  • Current Event
    1 month ago
    by canuck
    +16 +2

    How Do You Take a Picture of a Black Hole? With a Telescope as Big as the Earth

    We live 26,000 light-years from the center of the Milky Way. That’s a rounding error by cosmological standards, but still — it’s far. When the light now reaching Earth from the galactic center first took flight, people were crossing the Bering Strait land bridge, hunting woolly mammoths along the way.

  • Current Event
    1 month ago
    by zyery
    +13 +2

    The 8-dimensional space that must be searched for alien life

    A new mathematical model suggests that signs of extraterrestrial intelligence could be common, for all we know—we’ve barely begun investigating the vastness where they might lie. The Fermi paradox is the contrast between the likelihood of life existing elsewhere in the universe and the lack if evidence for it. This is a significant conundrum. On the one hand, there is a strong sense that the conditions on Earth that led to the emergence of life cannot be unique. This makes it seem likely that life must be common.

  • Current Event
    11 months ago
    by ppp
    +51 +12

    Nasa finds solar system filled with as many planets as our own

    Nasa has found an entire solar system with as many planets as our own. The discovery of a new planet around the Kepler-90 star, which looks like our own sun, means the distant solar system has a total of eight known planets. And those planets look like those in our own neighbourhood: rocky planets orbit close to the star, with gas giants further away.

  • Analysis
    10 months ago
    by lostwonder
    +36 +10

    First Blue Moon eclipse in 150 years happens in January

    We’ve all heard the old expression “Once in a blue moon” and it means something happens very rarely. The last time an actual blue moon total lunar eclipse happened was over 150 ye…

  • Image
    10 months ago
    by NotWearingPants
    +31 +9

    Jupiter's Cloud Belts

    Enhanced color image from Juno

  • Analysis
    10 months ago
    by LisMan
    +29 +12

    Why do meteoroids explode in the atmosphere?

    Researchers have identified a new and previously overlooked process for air penetration that may explain the powerful explosion of the Chelyabinsk meteoroid.

  • Current Event
    9 months ago
    by zyery
    +20 +6

    Astronomers use a Galaxy Cluster as an Extremely Powerful "Natural Telescope" to Peer Even Farther into the Universe

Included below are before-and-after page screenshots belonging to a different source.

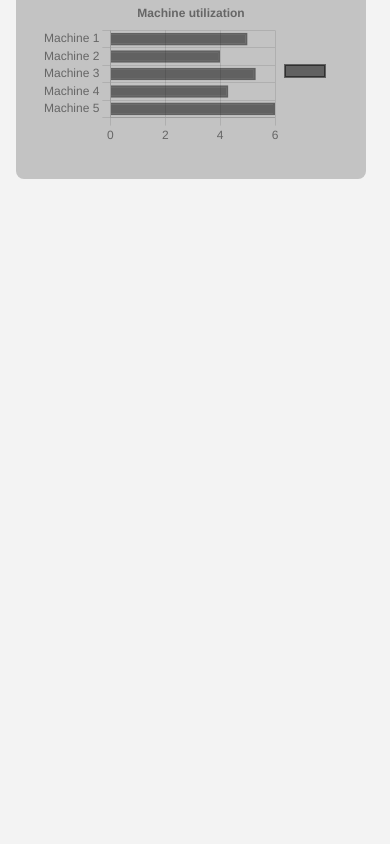
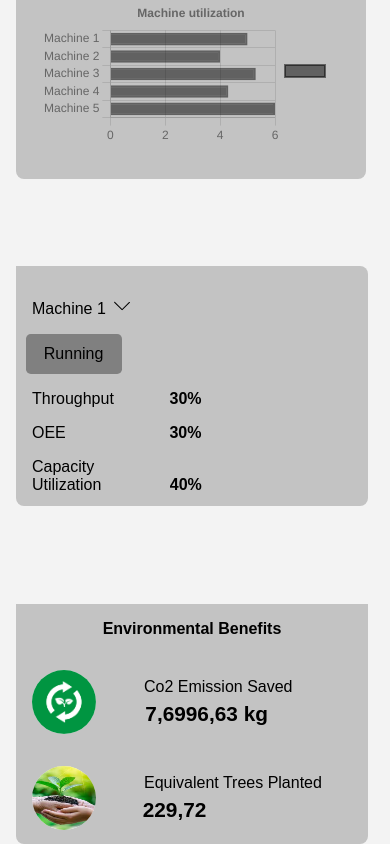
Before and after one commit to Divy97/assignment-alluvium-dashboard, a React (Vite) app: page / in a window 390 px wide. Shown: the part 873-1717 px from the top of the page. Before the commit the page ends 1052 px from the top, so only its background shows below. Built offline with nearby package versions, Linux system fonts and the light colour scheme.

Commit message:
item 4,5 responsive design done

```diff
--- a/src/components/analytics/Analytics.component.jsx
+++ b/src/components/analytics/Analytics.component.jsx
@@ -19,15 +19,16 @@ const Analytics = () => {
       <div className="analytics_grid-item3">
         <AnalyticsItem3 />
       </div>
-      {/*<div className="analytics_grid-item4">
+      <div className="analytics_grid-item4">
         <AnalyticsItem4 />
       </div>
       <div className="analytics_grid-item5">
         <AnalyticsItem5 />
       </div>
-      <div className="analytics_grid-item6">
+      {/*<div className="analytics_grid-item6">
         <AnalyticsItem6 />
-      </div> */}
+      </div>{" "}
+      */}
     </div>
   );
 };
--- a/src/components/analytics/analyticsItem4/AnalyticsItem4.styles.css
+++ b/src/components/analytics/analyticsItem4/AnalyticsItem4.styles.css
@@ -42,3 +42,12 @@
   color: #000;
   font-weight: bold;
 }
+
+@media only screen and (max-width: 600px) {
+  .analyticsItem4_container {
+    position: absolute;
+    top: 135%;
+    left: 0%;
+    width: 22rem;
+  }
+}
--- a/src/components/analytics/analyticsItem5/AnalyticsItem5.styles.css
+++ b/src/components/analytics/analyticsItem5/AnalyticsItem5.styles.css
@@ -38,3 +38,24 @@
   width: 4rem;
   border-radius: 50%;
 }
+
+@media only screen and (max-width: 600px) {
+  .analyticsItem5_container {
+    position: absolute;
+    top: 175%;
+    left: 0%;
+    width: 22rem;
+  }
+
+  .image1 {
+    margin-top: 2rem;
+  }
+
+  .p1 {
+    margin-left: 3rem;
+  }
+
+  .p2 {
+    margin-top: 2rem;
+  }
+}
```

    When it comes to studying some of the most distant and oldest galaxies in the Universe, a number of challenges present themselves. In addition to being billions of light years away, these galaxies are often too faint to see clearly. Luckily, astronomers have come to rely on a technique known as Gravitational Lensing, where the gravitational force of a large object (like a galactic cluster) is used to enhance the light of these fainter galaxies.